A solicitor was jailed for ten years today for running an immigration sham marriage scam estimated to be worth £20 million.
Tevfick Souleiman was told he had let down his profession and destroyed the trust placed in lawyers.
Judge John Bevan said members of Souleiman GA solicitors had run a "conveyor belt" of brides being flown in from eastern European countries.
They would marry men they had never met from non-EU countries and be flown out the next day after being paid by the north London firm.
Souleiman, 39, from Hatfield, Hertfordshire, was found guilty last week of conspiracy to breach immigration law and receiving the proceeds of crime.
Immigration advisers Cenk Guclu, 41, of Enfield, and Furrah Kosimov, 29, from Wembley, both north London - who disappeared while on bail - were jailed for nine years for their parts in the scam.
Another of the firm's immigration advisers, Zafer Altinbas, 38, of Islington, north London, pleaded guilty and was jailed for six years and nine months.
Judge Bevan it would be hard to find a similar scam on the same scale and sophistication.
The men had taken advantage of the pressure the UK Border Agency was under and the complexity of EU law to create frauds "that would be obvious to a child".
Sham marriages were created "on an industrial scale".
Judge Bevan added:
"A heavy responsibility for upholding the law rests with the lawyers.
"If the public cannot trust them, who can they trust.
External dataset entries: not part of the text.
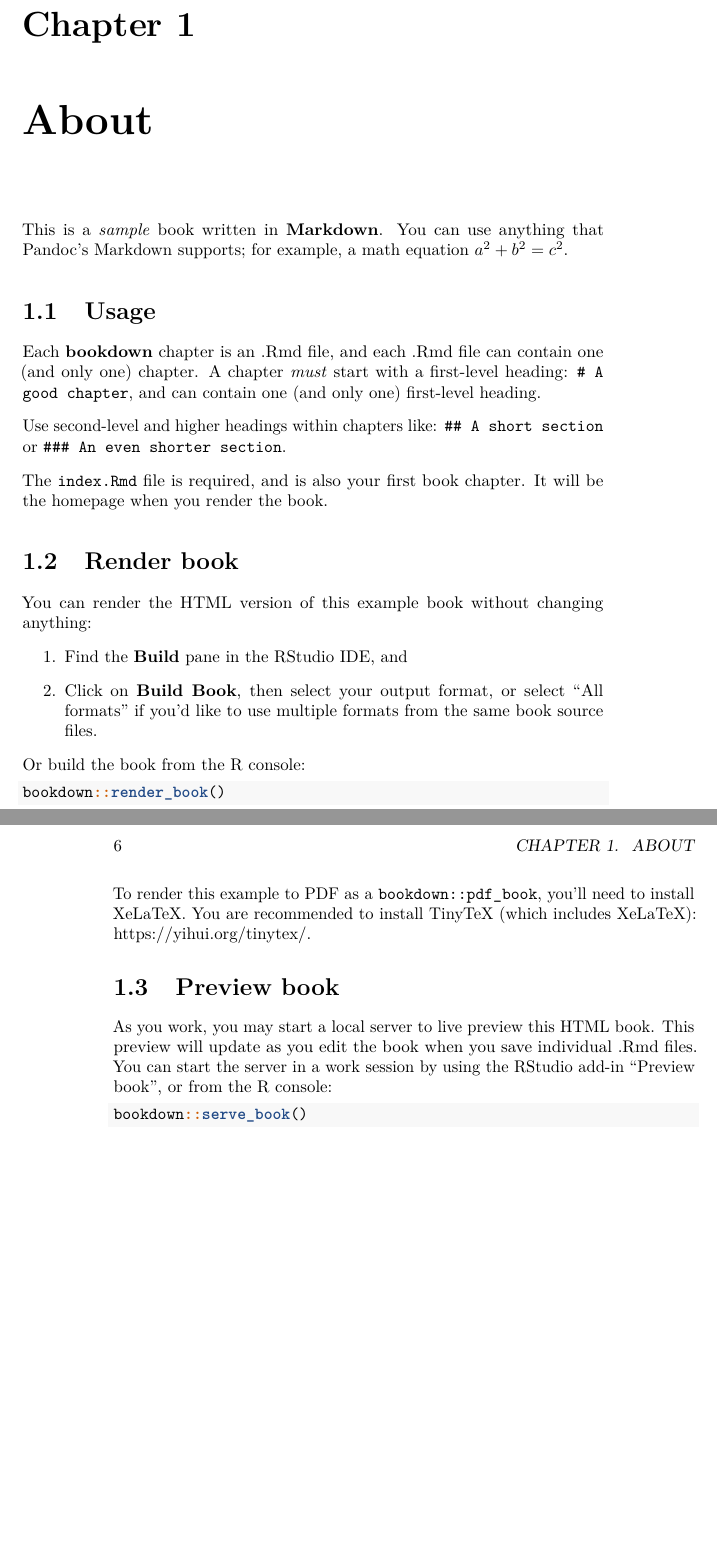
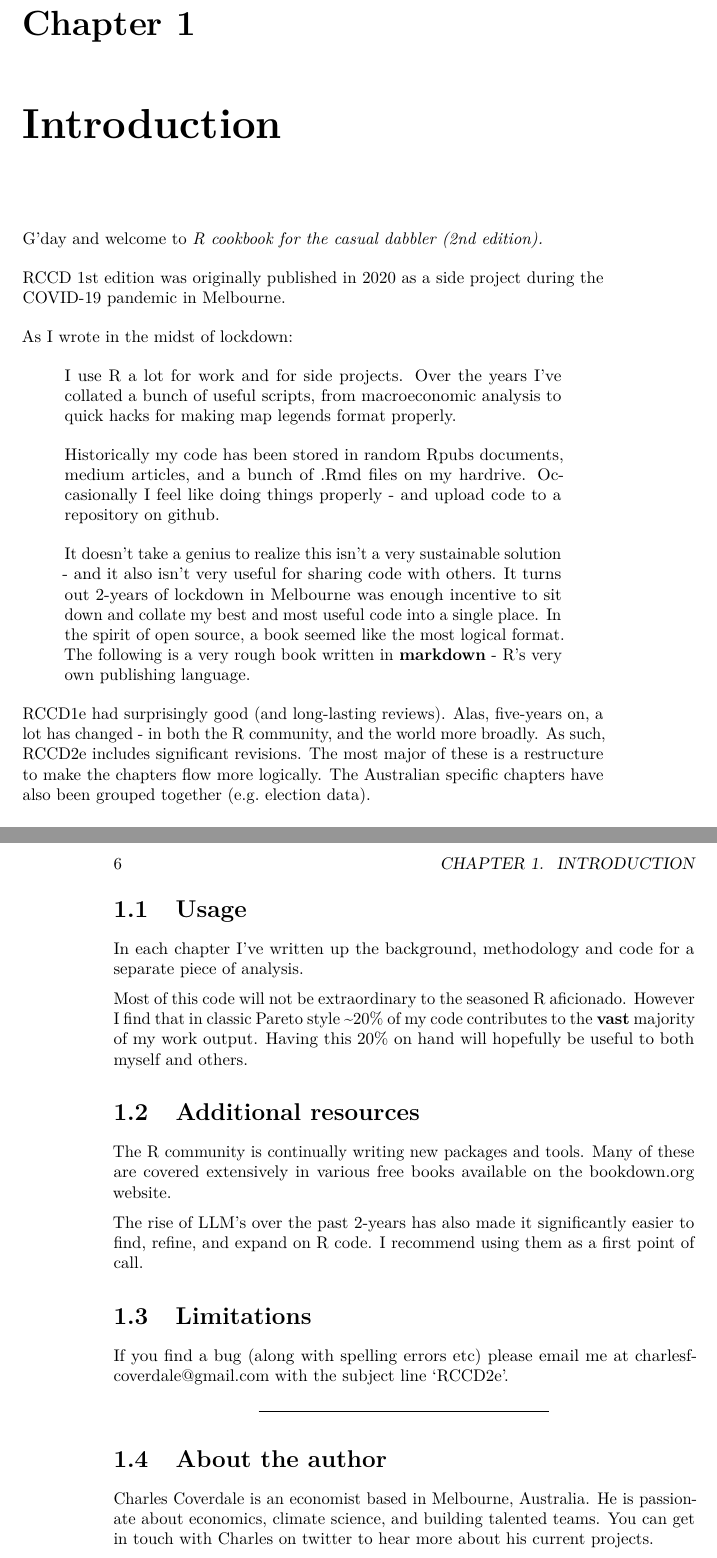
Before and after one commit to charlescoverdale/casualdabbler2e, a LaTeX thesis (docs/_main.tex): two parts of pages 5 and 6 of 21 before the commit and two parts of pages 5 and 6 of 19 after it, joined at a grey line, cut so that both start at the same text, the shorter picture padded with empty space. Compiled offline with pdfLaTeX.

Commit message:
Update chapter 1

```diff
--- a/docs/_main.tex
+++ b/docs/_main.tex
@@ -108,18 +108,18 @@
   \usepackage{selnolig}  % disable illegal ligatures
 \fi
 \usepackage[]{natbib}
-\bibliographystyle{plainnat}
+\bibliographystyle{apalike}
 \usepackage{bookmark}
 \IfFileExists{xurl.sty}{\usepackage{xurl}}{} % add URL line breaks if available
 \urlstyle{same}
 \hypersetup{
-  pdftitle={A Minimal Book Example},
-  pdfauthor={John Doe},
+  pdftitle={R cookbook for the casual dabbler (2nd edition)},
+  pdfauthor={Charles Coverdale},
   hidelinks,
   pdfcreator={LaTeX via pandoc}}
 
-\title{A Minimal Book Example}
-\author{John Doe}
+\title{R cookbook for the casual dabbler (2nd edition)}
+\author{Charles Coverdale}
 \date{2025-02-10}
 
 \usepackage{amsthm}
@@ -146,49 +146,45 @@
 \setcounter{tocdepth}{1}
 \tableofcontents
 }
-\chapter{About}\label{about}
+\chapter{Introduction}\label{introduction}
 
-This is a \emph{sample} book written in \textbf{Markdown}. You can use anything that Pandoc's Markdown supports; for example, a math equation \(a^2 + b^2 = c^2\).
+G'day and welcome to \emph{R cookbook for the casual dabbler (2nd edition).}
+
+RCCD 1st edition was originally published in 2020 as a side project during the COVID-19 pandemic in Melbourne.
+
+As I wrote in the midst of lockdown:
+
+\begin{quote}
+I use R a lot for work and for side projects. Over the years I've collated a bunch of useful scripts, from macroeconomic analysis to quick hacks for making map legends format properly.
+
+Historically my code has been stored in random Rpubs documents, medium articles, and a bunch of .Rmd files on my hardrive. Occasionally I feel like doing things properly - and upload code to a repository on github.
+
+It doesn't take a genius to realize this isn't a very sustainable solution - and it also isn't very useful for sharing code with others. It turns out 2-years of lockdown in Melbourne was enough incentive to sit down and collate my best and most useful code into a single place. In the spirit of open source, a book seemed like the most logical format. The following is a very rough book written in \textbf{markdown} - R's very own publishing language.
+\end{quote}
+
+RCCD1e had surprisingly good (and long-lasting reviews). Alas, five-years on, a lot has changed - in both the R community, and the world more broadly. As such, RCCD2e includes significant revisions. The most major of these is a restructure to make the chapters flow more logically. The Australian specific chapters have also been grouped together (e.g.~election data).
 
 \section{Usage}\label{usage}
 
-Each \textbf{bookdown} chapter is an .Rmd file, and each .Rmd file can contain one (and only one) chapter. A chapter \emph{must} start with a first-level heading: \texttt{\#\ A\ good\ chapter}, and can contain one (and only one) first-level heading.
+In each chapter I've written up the background, methodology and code for a separate piece of analysis.
 
-Use second-level and higher headings within chapters like: \texttt{\#\#\ A\ short\ section} or \texttt{\#\#\#\ An\ even\ shorter\ section}.
+Most of this code will not be extraordinary to the seasoned R aficionado. However I find that in classic Pareto style \textasciitilde20\% of my code contributes to the \textbf{vast} majority of my work output. Having this 20\% on hand will hopefully be useful to both myself and others.
 
-The \texttt{index.Rmd} file is required, and is also your first book chapter. It will be the homepage when you render the book.
+\section{Additional resources}\label{additional-resources}
 
-\section{Render book}\label{render-book}
+The R community is continually writing new packages and tools. Many of these are covered extensively in various free books available on the \href{https://bookdown.org/}{bookdown.org} website.
 
-You can render the HTML version of this example book without changing anything:
+The rise of LLM's over the past 2-years has also made it significantly easier to find, refine, and expand on R code. I recommend using them as a first point of call.
 
-\begin{enumerate}
-\def\labelenumi{\arabic{enumi}.}
-\item
-  Find the \textbf{Build} pane in the RStudio IDE, and
-\item
-  Click on \textbf{Build Book}, then select your output format, or select ``All formats'' if you'd like to use multiple formats from the same book source files.
-\end{enumerate}
+\section{Limitations}\label{limitations}
 
-Or build the book from the R console:
+If you find a bug (along with spelling errors etc) please email me at charlesfcoverdale@gmail.com with the subject line `RCCD2e'.
 
-\begin{Shaded}
-\begin{Highlighting}[]
-\NormalTok{bookdown}\SpecialCharTok{::}\FunctionTok{render\_book}\NormalTok{()}
-\end{Highlighting}
-\end{Shaded}
+\begin{center}\rule{0.5\linewidth}{0.5pt}\end{center}
 
-To render this example to PDF as a \texttt{bookdown::pdf\_book}, you'll need to install XeLaTeX. You are recommended to install TinyTeX (which includes XeLaTeX): \url{https://yihui.org/tinytex/}.
+\section{About the author}\label{about-the-author}
 
-\section{Preview book}\label{preview-book}
-
-As you work, you may start a local server to live preview this HTML book. This preview will update as you edit the book when you save individual .Rmd files. You can start the server in a work session by using the RStudio add-in ``Preview book'', or from the R console:
-
-\begin{Shaded}
-\begin{Highlighting}[]
-\NormalTok{bookdown}\SpecialCharTok{::}\FunctionTok{serve\_book}\NormalTok{()}
-\end{Highlighting}
-\end{Shaded}
+Charles Coverdale is an economist based in Melbourne, Australia. He is passionate about economics, climate science, and building talented teams. You can get in touch with Charles \href{https://twitter.com/cfcoverdale}{on twitter} to hear more about his current projects.
 
 \chapter{Hello bookdown}\label{hello-bookdown}
 
```
Also changed, not shown: docs/reference-keys.txt (deleted, +0 -24 lines), README.md, _main.pdf (added), _main_files/figure-latex/nice-fig-1.pdf (deleted), docs/_main.pdf, 12 other files.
You have destroyed that trust by driving a coach and horses through these rules."
An estimated 1,800 men, including members of the Albanian mafia, were able to live in Britain by taking part in sham marriages over eight years.
Women from eastern European countries were flown to Britain to marry men from outside the EU.
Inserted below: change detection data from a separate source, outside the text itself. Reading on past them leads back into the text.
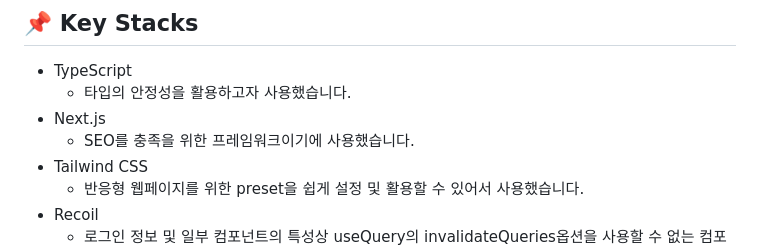
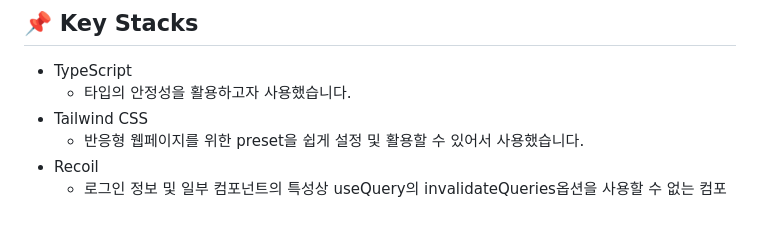
Before and after one commit to boostup-project/boostup-project, a Markdown page: client/README.md, the part around the change. Rendered like a GitHub page; blank space fills up the shorter version.

```diff
--- a/client/README.md
+++ b/client/README.md
@@ -24,8 +24,6 @@ GOOGLE_CLIENT_ID
 
 - TypeScript
     - 타입의 안정성을 활용하고자 사용했습니다.
-- Next.js
-    - SEO를 충족을 위한 프레임워크이기에 사용했습니다.
 - Tailwind CSS
     - 반응형 웹페이지를 위한 preset을 쉽게 설정 및 활용할 수 있어서 사용했습니다.
 - Recoil
```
They turned up at register offices having never met, and were sometimes unable to speak a common language.
Men would pay up to £14,000 to Souleiman GA Solicitors for a marriage package.
This would include fake tenancy agreements, employer's references and forged documents.
And to convince officials that their marriages were genuine, there would also be a Mills and Boon-type love story scripted for them.
Clients would come in from as far as Devon and Scotland and marriages would take place in a number of registrars' offices.
Only £2m of unexplained income had been found in bank accounts. The rest is thought to have been smuggled out of the country.
Nicholas Mather, prosecuting, said the marriages were going ahead despite the regular use of same addresses and a number of errors on applications.
Mr Mather said other work of the solicitors, such as conveyancing, was legitimate.
The racket was uncovered after British police cracked an Albanian drugs and money laundering gang in London. The brothers at the head had undergone marriages arranged by the firm.
Detective Superintendent Caroline Barker said later:
"This firm was corrupt to the core.
"The individuals involved knowingly and fraudulently sought to get rich by setting up thousands of sham marriages so that people could stay in the UK illegally.
"A financial investigation is now under way to look at confiscating any assets they have made from their criminality.
"I would also like to appeal for help in tracing Farruh Kosimov, who is originally from Uzbekistan."